Despite the apparent blink-and-you'll-miss-it heel turn on Van Gaal happening at the moment, there are as many pluses as minuses for United - a team still coming through major flux dealing with the seismic change it was woefully and arrogantly under-prepared for. For now, most legitimate concerns have a reasonable counter-positive. There are no answers for enchanting hopes or informed misgivings found during the international break, unless something wonderful/terrible happened to Wayne Rooney, nor in the entitled din of the transfer window. One way or the other United just simply need games - big games, against good teams, and no other distractions. Boy, do they have them imminently.

As United headed into spring last season, that period in the league looked daunting and almost beyond them at a vital time. Such is the pressure already being heaped on the manager at this moment, rightly or wrongly, October is looking similarly precarious. Before then, the next three testing matches will set the tone: Liverpool at home, PSV away and Southampton away. Van Gaal relishes rivalries, he also has some personal stock in PSV and Southampton. Ideal or not ideal, depending on your outlook.

Patience seems to be running dry with fears over controlling, possession-based football stifling the speed and imagination previously synonymous with United. The fear being even if it comes good, it won't be good. The latest transfer window has been written off as a shambles. Ryan Giggs is being talked up before the big coats are out, amusingly even by Van Gaal on Wednesday. Golf's Rory McIlroy has waded in with his misgivings.

Rory McIlroy

"I know best, me"
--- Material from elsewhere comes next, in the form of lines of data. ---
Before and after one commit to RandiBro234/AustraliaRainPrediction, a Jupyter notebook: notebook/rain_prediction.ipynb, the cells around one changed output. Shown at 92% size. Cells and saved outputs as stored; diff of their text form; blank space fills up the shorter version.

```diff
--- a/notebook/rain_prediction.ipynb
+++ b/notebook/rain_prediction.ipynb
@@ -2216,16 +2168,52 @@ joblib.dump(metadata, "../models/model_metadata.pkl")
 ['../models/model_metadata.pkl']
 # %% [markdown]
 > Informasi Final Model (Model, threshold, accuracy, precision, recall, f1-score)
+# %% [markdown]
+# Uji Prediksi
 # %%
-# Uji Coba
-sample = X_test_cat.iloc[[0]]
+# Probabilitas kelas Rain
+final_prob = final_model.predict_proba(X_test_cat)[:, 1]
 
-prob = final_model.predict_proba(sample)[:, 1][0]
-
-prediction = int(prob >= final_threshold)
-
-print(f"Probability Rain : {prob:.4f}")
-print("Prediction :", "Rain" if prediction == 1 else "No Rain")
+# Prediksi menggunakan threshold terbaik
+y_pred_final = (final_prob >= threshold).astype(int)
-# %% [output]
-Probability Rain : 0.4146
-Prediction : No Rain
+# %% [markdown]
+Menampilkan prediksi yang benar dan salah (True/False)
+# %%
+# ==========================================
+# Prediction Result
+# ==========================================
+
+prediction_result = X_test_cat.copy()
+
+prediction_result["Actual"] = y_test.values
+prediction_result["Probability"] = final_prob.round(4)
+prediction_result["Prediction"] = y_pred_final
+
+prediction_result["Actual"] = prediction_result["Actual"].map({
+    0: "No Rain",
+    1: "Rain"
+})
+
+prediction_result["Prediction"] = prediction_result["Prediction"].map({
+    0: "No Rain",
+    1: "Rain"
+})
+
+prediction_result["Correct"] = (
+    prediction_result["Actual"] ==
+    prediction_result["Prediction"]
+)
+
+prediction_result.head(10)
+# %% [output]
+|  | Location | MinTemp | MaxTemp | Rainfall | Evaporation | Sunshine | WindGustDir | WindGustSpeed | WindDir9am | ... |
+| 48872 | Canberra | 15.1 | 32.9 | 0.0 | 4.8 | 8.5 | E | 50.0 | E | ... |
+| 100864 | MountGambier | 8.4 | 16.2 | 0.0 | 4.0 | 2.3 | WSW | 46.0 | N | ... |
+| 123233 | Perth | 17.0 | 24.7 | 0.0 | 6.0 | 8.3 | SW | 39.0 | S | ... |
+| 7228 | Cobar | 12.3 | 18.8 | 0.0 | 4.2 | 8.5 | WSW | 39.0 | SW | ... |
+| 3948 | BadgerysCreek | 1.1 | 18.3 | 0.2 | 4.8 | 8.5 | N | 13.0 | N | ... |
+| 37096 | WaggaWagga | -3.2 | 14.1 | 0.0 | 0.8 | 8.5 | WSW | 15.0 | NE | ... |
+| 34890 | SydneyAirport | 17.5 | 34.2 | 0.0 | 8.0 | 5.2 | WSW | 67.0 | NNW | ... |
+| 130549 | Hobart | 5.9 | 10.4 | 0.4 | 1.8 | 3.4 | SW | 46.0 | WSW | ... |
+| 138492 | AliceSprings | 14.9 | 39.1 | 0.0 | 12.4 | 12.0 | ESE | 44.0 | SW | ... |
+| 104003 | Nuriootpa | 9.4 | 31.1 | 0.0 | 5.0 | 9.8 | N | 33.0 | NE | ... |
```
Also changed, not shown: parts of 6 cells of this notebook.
There are positives, though. United are not far from being a good team. They are building a solid and impressive back four, an area talked up as being the biggest concern just earlier this year, with one piece missing. The goalkeeping situation alone would threaten even the most stable of sides, but by sheer dumb luck they still have David de Gea needing to play and play well for them. Midfield is awash with talent. The front line is a serious worry but there are young prospects with genuine potential if Rooney doesn't get it together or, more likely, is shifted, and Van Gaal chooses to trust them. Not perfect - it scarcely is - but plenty to work with. If Van Gaal left tomorrow, the squad would be in a healthier, more manageable place for someone else to take over than it was before he did. A wee bit thin, granted, but preferable to the bloated muddle shorn of their old leaders.

Van Gaal will certainly need to be lucky with injuries until at least January. He will also again need to settle on his best team rapidly, especially against the abler teams, using a formation lending itself to their strengths. He will need to fill those individuals, and those vying for starts, with the confidence to match their ability in their new club and stages of their careers. The scenes of an infectious manager at the World Cup last summer needs to be replicated with a red tie on. This is his team now, there are no excuses this season for a risible campaign.

They need to win games (I'm available if they don't). Then win a couple with a swagger. Then see where it takes them. The fillip for the manager beating Liverpool, PSV and Southampton might just rub off on those players, and it might even become a fun laying of foundations during his relatively short tenure. Equally, losing those three would be wounding for Van Gaal and cloyingly toxic heading into October killing off any chance of the flourish craved. The process is going to quicken a little - ready or not. Exciting, unless you have already written him off.

You can follow Tom on Twitter at @UncleBen_